Very slow query and I was a bit confused by the "remote scan"…

Mark Pryce-Maher 2013-10-30 18:37:41

When this query runs it produces a saw tooth patern of IO usage.

I was as confused by the "Remote Scan" because its accessing a local table.

I should also add this is from a SSIS package.


SQLkiwi 2013-10-31 03:28:06
The Remote Scan represents the data coming from the file you are reading from.

The query optimizer uses a fixed guess of 10,000 rows for the number of rows in the file. This estimate is used to reserve memory for the Sort operators in the plan. This reserved memory cannot be expanded once query execution begins, regardless of how much free memory your SQL Server may have available.

Your file presumably contains very many more rows than 10,000 so the sort operations run out of sort memory space and repeatedly "spill" sort runs to physical tempdb disk. This is a very slow operation. The repeated spilling explains why you see a "sawtooth" I/O pattern.

There are no details about the process or tables in the anonymized question, so offering solutions requires a little guesswork. Nevertheless:

If the number of rows being inserted represents a large fraction of the rows in the destination table – or if the destination is empty – you could drop all the indexes before inserting, and recreate them afterward.

This will eliminate the sorts in the BULK INSERT plan, and replace them with sorts based on a known data size in index build plans, which may use minimal-logging if the conditions are right (see Books Online and/or The Data Loading Performance Guide for details).

If the destination table is too large for that technique to work well, you could still BULK INSERT to a heap table, and then move the rows into the destination.

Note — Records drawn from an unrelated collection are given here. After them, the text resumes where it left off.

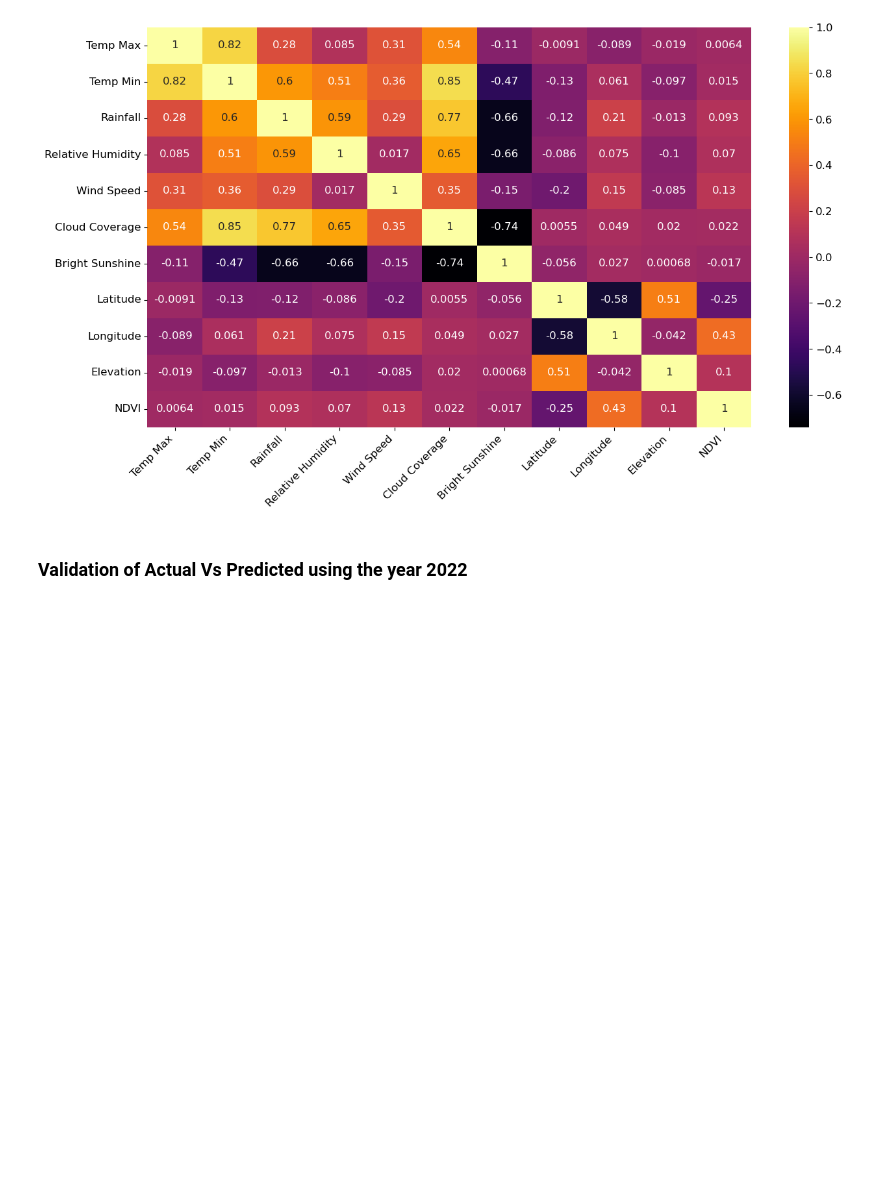
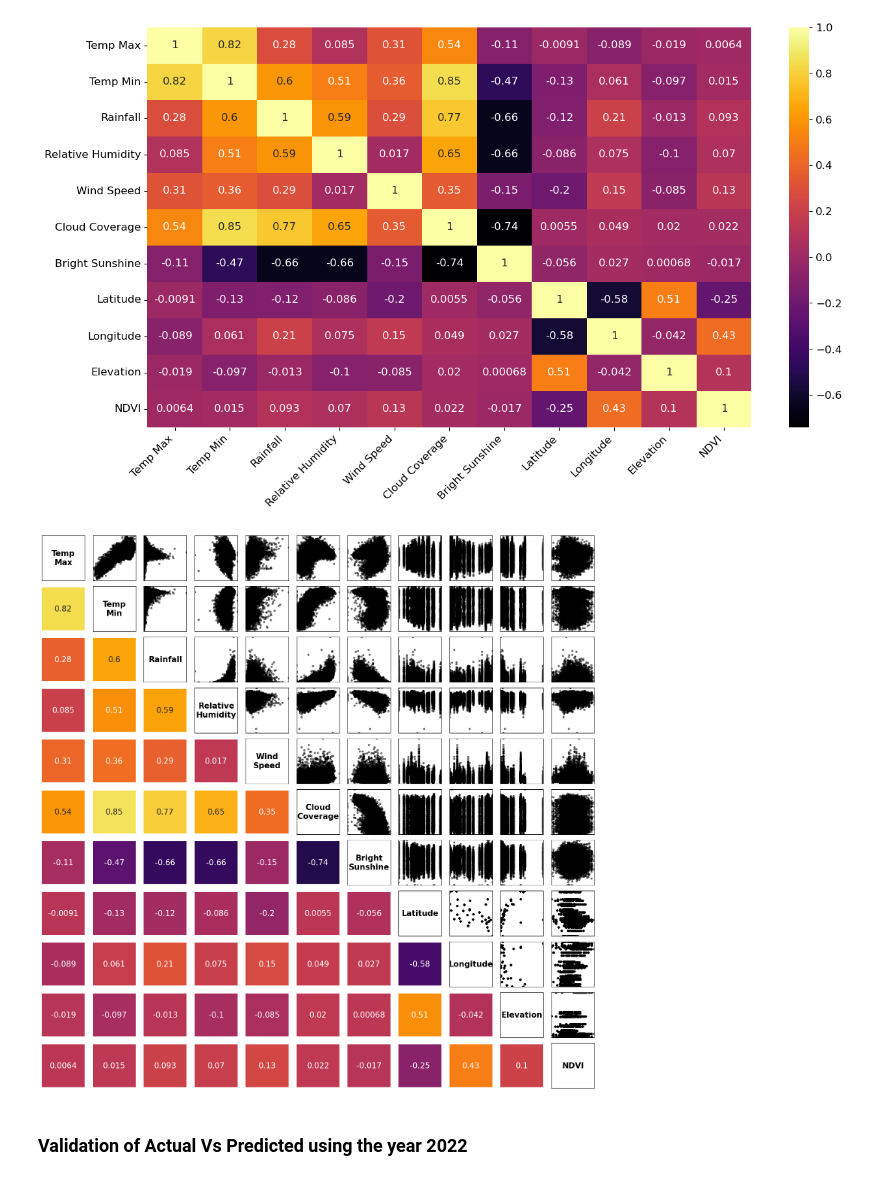
Before and after one commit to tmollick95/Temperature_patterns_Bangladesh, a Jupyter notebook: Python_Code/Data_preprocessing_and_visualization.ipynb, the cells around one changed output. Cells and saved outputs as stored; diff of their text form; code cells hidden in the pictures; blank space fills up the shorter version.

```diff
--- a/Python_Code/Data_preprocessing_and_visualization.ipynb
+++ b/Python_Code/Data_preprocessing_and_visualization.ipynb
@@ -511,6 +511,80 @@ plt.savefig(output_path, dpi=300, bbox_inches='tight')
 plt.show()
 # %% [output]
 [figure]
+# %%
+import pandas as pd
+import matplotlib.pyplot as plt
+import seaborn as sns
+import numpy as np
+
+# Load the data
+df3 = pd.read_csv(r"C:\Users\tmollick\Documents\Temperature_patterns_Bangladesh\Python_output\Bangladesh weather data 1984-2017.csv")
+
+# Convert 'Year' and 'Month' columns to object type
+df3['Year'] = df3['Year'].astype(object)
+df3['Month'] = df3['Month'].astype(object)
+df3['Station'] = df3['Station'].astype(object)
+
+# Select only numeric columns for the correlation matrix
+numeric_cols = df3.select_dtypes(include='number')
+
+# Compute the correlation matrix
+corr = numeric_cols.corr()
+
+# Function to create a combined scatter plot and heatmap
+def scatter_heatmap(data, corr_matrix):
+    n = len(corr_matrix.columns)
+    fig, axes = plt.subplots(nrows=n, ncols=n, figsize=(15, 15))
+    plt.subplots_adjust(wspace=0.001, hspace=0.001)  # Minimal spacing between grids
+
+    for i in range(n):
+        for j in range(n):
+            ax = axes[i, j]
+            if i < j:  # Scatter plot in the upper triangle
+                ax.scatter(
+                    data.iloc[:, j], data.iloc[:, i], alpha=0.5, s=10, color="black"
+                )
+                ax.set_xlim(data.iloc[:, j].min(), data.iloc[:, j].max())
+                ax.set_ylim(data.iloc[:, i].min(), data.iloc[:, i].max())
+                ax.set_xticks([])
+                ax.set_yticks([])
+                ax.set_frame_on(True)  # Enclose the grid with a square frame
+            elif i == j:  # Diagonal
+                # Split title into two lines if it contains multiple words
+                title = corr_matrix.columns[i]
+                if " " in title:
+                    title = "\n".join(title.split(" "))
+                ax.text(0.5, 0.5, title, ha="center", va="center", fontsize=15, fontweight="bold")
+                ax.set_xticks([])
+                ax.set_yticks([])
+                ax.set_frame_on(True)  # Enclose the grid with a square frame
+            else:  # Heatmap in the lower triangle
+                sns.heatmap(
+                    [[corr_matrix.iloc[i, j]]],
+                    annot=True,
+                    cbar=False,
+                    cmap="inferno",
+                    xticklabels=False,
+                    yticklabels=False,
+                    square=True,
+                    vmin=-1,
+                    vmax=1,
+                    ax=ax,
+                    annot_kws={"size": 15},
+                )
+                ax.set_frame_on(True)  # Enclose the grid with a square frame
+
+    plt.tight_layout()
+
+# Call the function
+scatter_heatmap(numeric_cols, corr)
+# Save the figure as a PNG file with 300 DPI
+output_path = r'C:\Users\tmollick\Documents\Temperature_patterns_Bangladesh\Figures\Heat map of prediction variables with scatter plots.png'
+plt.savefig(output_path, dpi=300, bbox_inches='tight')
+
+plt.show()
+# %% [output]
+[figure, added]
 # %% [markdown]
 ### Validation of Actual Vs Predicted using the year 2022
 # %%
```
Also changed, not shown: 1 other file.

Bulk insert to a heap is fast and may be minimally logged. The move to the destination table can also be optimized, and will at least know the number of rows involved for any sorting.

Supported and documented trace flag 610 may help achieve performance gains – see the Data Loading Performance Guide link given earlier for details.

There are other query tuning tricks that could be employed here but there are too many conditions and caveats to list them all without knowing more about the specific circumstances.

Mark Pryce-Maher 2013-10-31 08:17:18
That is an amazing answer considering I've given you so little to work with.

The tables are partitioned by year with approx 9 million rows in each partition.
The plan is from a full load, so lots and lots and lots of data coming in (40 mil rows).

Sorry for being so vague, I'm trying help someone else out and this is the first time I've seen this system, so I don't have much more than this. Its a wide partitioned fact table. We have a similar load (same volume) into a different partitioned table (into the same data files) and the performance is 20 times better. So it could not be the IO sub-system being slow. (well, unlikely) I watched the IO pattern, then got the query plan.

The only reason for posting was the 'Remote Scan' in the query plan, I thought this was mental – but its normal.

I'll go through The Data Loading Performance Guide before I post again.

Cheers for the help.

SQLkiwi 2013-10-31 10:18:12
The Guide contains specific techniques and advice for partitioned tables that you may find helpful. It is quite a long document, but there is a great deal of very useful information there, so it is worth the time investment.